§ Prompt
Go through the material and return every line that contains the string "bouwen".
===== Supplied information
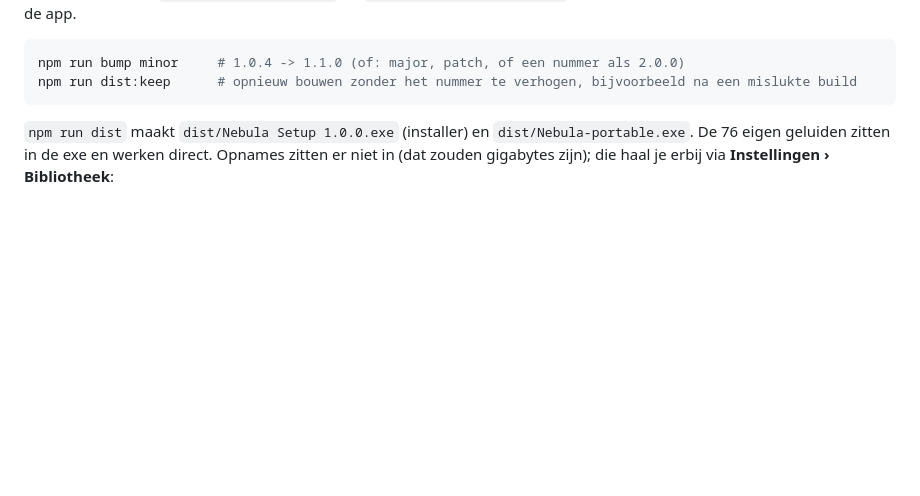
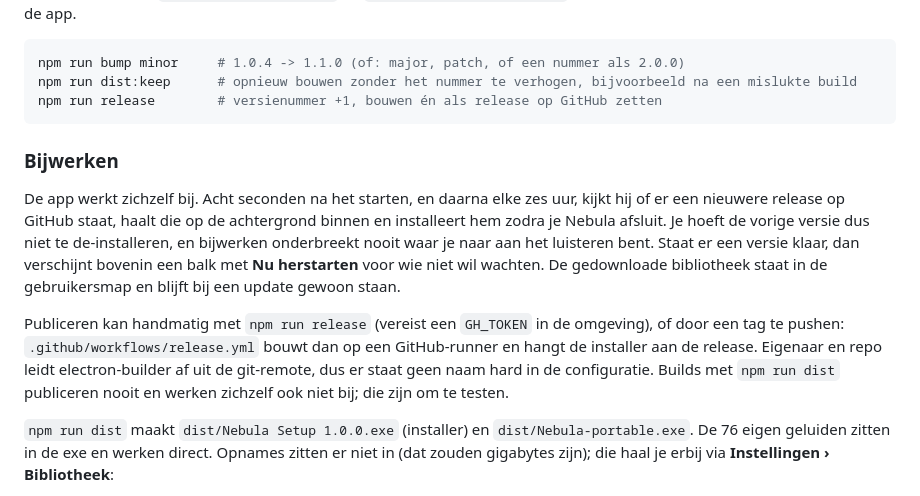
Before and after one commit to gsleraar-hue/hushfall, a Markdown page: README.md, the part around the change. Rendered like a GitHub page; blank space fills up the shorter version.

Commit message:
README: uitleg over bijwerken en publiceren
Co-Authored-By: Claude Opus 5 <noreply@anthropic.com>

````diff
--- a/README.md
+++ b/README.md
@@ -89,7 +89,21 @@ onderaan **Instellingen** in de app.
 ```bash
 npm run bump minor     # 1.0.4 -> 1.1.0 (of: major, patch, of een nummer als 2.0.0)
 npm run dist:keep      # opnieuw bouwen zonder het nummer te verhogen, bijvoorbeeld na een mislukte build
+npm run release        # versienummer +1, bouwen én als release op GitHub zetten
 ```
+
+### Bijwerken
+
+De app werkt zichzelf bij. Acht seconden na het starten, en daarna elke zes uur, kijkt hij of er een nieuwere
+release op GitHub staat, haalt die op de achtergrond binnen en installeert hem zodra je Nebula afsluit. Je hoeft
+de vorige versie dus niet te de-installeren, en bijwerken onderbreekt nooit waar je naar aan het luisteren bent.
+Staat er een versie klaar, dan verschijnt bovenin een balk met **Nu herstarten** voor wie niet wil wachten. De
+gedownloade bibliotheek staat in de gebruikersmap en blijft bij een update gewoon staan.
+
+Publiceren kan handmatig met `npm run release` (vereist een `GH_TOKEN` in de omgeving), of door een tag te
+pushen: `.github/workflows/release.yml` bouwt dan op een GitHub-runner en hangt de installer aan de release.
+Eigenaar en repo leidt electron-builder af uit de git-remote, dus er staat geen naam hard in de configuratie.
+Builds met `npm run dist` publiceren nooit en werken zichzelf ook niet bij; die zijn om te testen.
 
 `npm run dist` maakt `dist/Nebula Setup 1.0.0.exe` (installer) en `dist/Nebula-portable.exe`. De 76 eigen geluiden
 zitten in de exe en werken direct. Opnames zitten er niet in (dat zouden gigabytes zijn); die haal je erbij via
````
==========
§ Output below
 npm run dist:keep      # opnieuw bouwen zonder het nummer te verhogen, bijvoorbeeld na een mislukte build
+npm run release        # versienummer +1, bouwen én als release op GitHub zetten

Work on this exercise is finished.